(Beginning of Record excerpts)

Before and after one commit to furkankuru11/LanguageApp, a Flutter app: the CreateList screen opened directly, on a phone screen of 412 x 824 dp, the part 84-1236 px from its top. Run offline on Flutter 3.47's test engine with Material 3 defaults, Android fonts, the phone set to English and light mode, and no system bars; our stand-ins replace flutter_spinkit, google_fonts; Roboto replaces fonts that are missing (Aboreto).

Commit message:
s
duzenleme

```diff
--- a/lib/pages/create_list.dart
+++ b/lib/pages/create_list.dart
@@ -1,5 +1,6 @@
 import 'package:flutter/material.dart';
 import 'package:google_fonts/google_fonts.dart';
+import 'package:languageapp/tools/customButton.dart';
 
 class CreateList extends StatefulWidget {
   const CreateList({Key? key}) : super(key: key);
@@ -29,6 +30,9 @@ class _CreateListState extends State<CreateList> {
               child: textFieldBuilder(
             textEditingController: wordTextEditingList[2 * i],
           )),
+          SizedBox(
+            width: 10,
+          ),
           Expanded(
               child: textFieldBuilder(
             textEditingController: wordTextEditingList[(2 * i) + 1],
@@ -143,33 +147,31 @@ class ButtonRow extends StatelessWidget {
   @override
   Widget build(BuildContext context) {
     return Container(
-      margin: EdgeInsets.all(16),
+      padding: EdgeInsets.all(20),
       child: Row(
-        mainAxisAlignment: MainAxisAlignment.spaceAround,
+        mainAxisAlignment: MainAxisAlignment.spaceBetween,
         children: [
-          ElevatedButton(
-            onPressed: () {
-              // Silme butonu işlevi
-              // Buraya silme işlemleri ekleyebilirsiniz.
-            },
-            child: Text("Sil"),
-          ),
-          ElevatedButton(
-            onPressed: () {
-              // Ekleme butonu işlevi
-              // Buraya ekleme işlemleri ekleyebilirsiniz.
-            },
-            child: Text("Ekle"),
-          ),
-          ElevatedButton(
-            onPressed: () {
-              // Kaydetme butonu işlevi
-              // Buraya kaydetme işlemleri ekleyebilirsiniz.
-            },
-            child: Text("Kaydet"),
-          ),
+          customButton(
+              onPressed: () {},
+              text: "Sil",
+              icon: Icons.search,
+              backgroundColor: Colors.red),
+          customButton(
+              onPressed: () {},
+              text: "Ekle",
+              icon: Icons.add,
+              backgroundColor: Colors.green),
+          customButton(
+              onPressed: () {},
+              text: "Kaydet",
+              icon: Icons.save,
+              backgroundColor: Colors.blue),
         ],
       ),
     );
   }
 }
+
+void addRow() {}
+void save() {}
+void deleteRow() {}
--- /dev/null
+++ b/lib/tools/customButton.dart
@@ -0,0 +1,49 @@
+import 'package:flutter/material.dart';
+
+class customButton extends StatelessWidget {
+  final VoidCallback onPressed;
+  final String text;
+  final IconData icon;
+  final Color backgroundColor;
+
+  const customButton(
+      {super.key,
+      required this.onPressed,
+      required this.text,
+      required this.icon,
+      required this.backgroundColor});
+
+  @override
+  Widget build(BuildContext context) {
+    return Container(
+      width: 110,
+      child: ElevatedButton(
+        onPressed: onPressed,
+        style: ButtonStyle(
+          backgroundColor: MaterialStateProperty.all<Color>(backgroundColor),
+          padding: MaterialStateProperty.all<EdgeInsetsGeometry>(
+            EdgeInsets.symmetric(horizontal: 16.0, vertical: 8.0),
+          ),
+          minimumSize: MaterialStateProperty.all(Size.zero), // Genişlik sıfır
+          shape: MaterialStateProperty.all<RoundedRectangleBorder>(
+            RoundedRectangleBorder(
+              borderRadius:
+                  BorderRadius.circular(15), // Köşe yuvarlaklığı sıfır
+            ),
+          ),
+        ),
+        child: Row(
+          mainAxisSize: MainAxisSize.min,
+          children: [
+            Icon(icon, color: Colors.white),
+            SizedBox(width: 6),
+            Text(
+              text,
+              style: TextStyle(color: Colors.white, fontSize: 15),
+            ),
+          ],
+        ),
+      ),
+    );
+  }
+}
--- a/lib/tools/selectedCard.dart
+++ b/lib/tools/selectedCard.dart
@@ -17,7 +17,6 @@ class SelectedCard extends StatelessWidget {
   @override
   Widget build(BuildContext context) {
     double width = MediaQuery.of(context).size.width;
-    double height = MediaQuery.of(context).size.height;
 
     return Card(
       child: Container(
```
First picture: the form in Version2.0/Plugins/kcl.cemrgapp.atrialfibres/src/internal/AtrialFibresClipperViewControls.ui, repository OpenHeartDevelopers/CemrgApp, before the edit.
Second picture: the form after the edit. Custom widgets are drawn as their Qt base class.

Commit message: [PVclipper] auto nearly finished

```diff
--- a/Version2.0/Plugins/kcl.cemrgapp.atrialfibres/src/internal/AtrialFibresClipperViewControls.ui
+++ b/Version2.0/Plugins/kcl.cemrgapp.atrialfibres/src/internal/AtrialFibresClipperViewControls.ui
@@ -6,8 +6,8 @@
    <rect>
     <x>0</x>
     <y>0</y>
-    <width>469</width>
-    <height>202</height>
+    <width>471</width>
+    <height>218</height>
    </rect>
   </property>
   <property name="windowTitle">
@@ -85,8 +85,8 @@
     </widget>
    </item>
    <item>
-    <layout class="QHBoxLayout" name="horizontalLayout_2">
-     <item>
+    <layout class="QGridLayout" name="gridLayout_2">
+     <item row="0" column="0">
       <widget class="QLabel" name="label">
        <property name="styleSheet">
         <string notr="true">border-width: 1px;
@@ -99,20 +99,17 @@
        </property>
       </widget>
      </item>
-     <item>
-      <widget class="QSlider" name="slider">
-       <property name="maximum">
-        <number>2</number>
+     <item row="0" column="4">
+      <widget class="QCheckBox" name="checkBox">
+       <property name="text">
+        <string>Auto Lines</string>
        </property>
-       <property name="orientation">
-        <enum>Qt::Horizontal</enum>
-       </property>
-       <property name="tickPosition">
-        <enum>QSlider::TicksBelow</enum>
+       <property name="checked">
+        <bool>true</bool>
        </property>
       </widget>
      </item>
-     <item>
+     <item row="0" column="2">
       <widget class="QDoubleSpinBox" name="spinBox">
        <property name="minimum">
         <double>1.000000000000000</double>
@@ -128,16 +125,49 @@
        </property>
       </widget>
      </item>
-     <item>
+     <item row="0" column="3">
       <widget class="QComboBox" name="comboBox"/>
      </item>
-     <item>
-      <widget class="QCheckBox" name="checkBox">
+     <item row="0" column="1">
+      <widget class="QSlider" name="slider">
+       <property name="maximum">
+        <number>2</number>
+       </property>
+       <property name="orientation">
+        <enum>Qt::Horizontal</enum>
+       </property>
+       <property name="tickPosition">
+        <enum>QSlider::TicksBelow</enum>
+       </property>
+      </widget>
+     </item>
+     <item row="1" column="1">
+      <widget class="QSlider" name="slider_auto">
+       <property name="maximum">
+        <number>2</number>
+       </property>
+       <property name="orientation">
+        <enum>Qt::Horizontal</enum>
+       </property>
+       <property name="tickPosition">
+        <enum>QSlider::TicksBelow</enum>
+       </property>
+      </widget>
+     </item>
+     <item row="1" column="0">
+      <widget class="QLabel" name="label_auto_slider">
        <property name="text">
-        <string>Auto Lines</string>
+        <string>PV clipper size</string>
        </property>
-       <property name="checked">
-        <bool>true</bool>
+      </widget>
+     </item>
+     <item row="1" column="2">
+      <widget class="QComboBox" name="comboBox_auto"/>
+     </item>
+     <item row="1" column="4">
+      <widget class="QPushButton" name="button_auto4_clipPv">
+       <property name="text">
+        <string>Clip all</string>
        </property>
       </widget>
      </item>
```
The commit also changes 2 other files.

(End of Record excerpts)

# Exercise description:
Reproduce each line from the data that has "QSlider" in it.

# Written reply:
-      <widget class="QSlider" name="slider">
-        <enum>QSlider::TicksBelow</enum>
+      <widget class="QSlider" name="slider">
+        <enum>QSlider::TicksBelow</enum>
+      <widget class="QSlider" name="slider_auto">
+        <enum>QSlider::TicksBelow</enum>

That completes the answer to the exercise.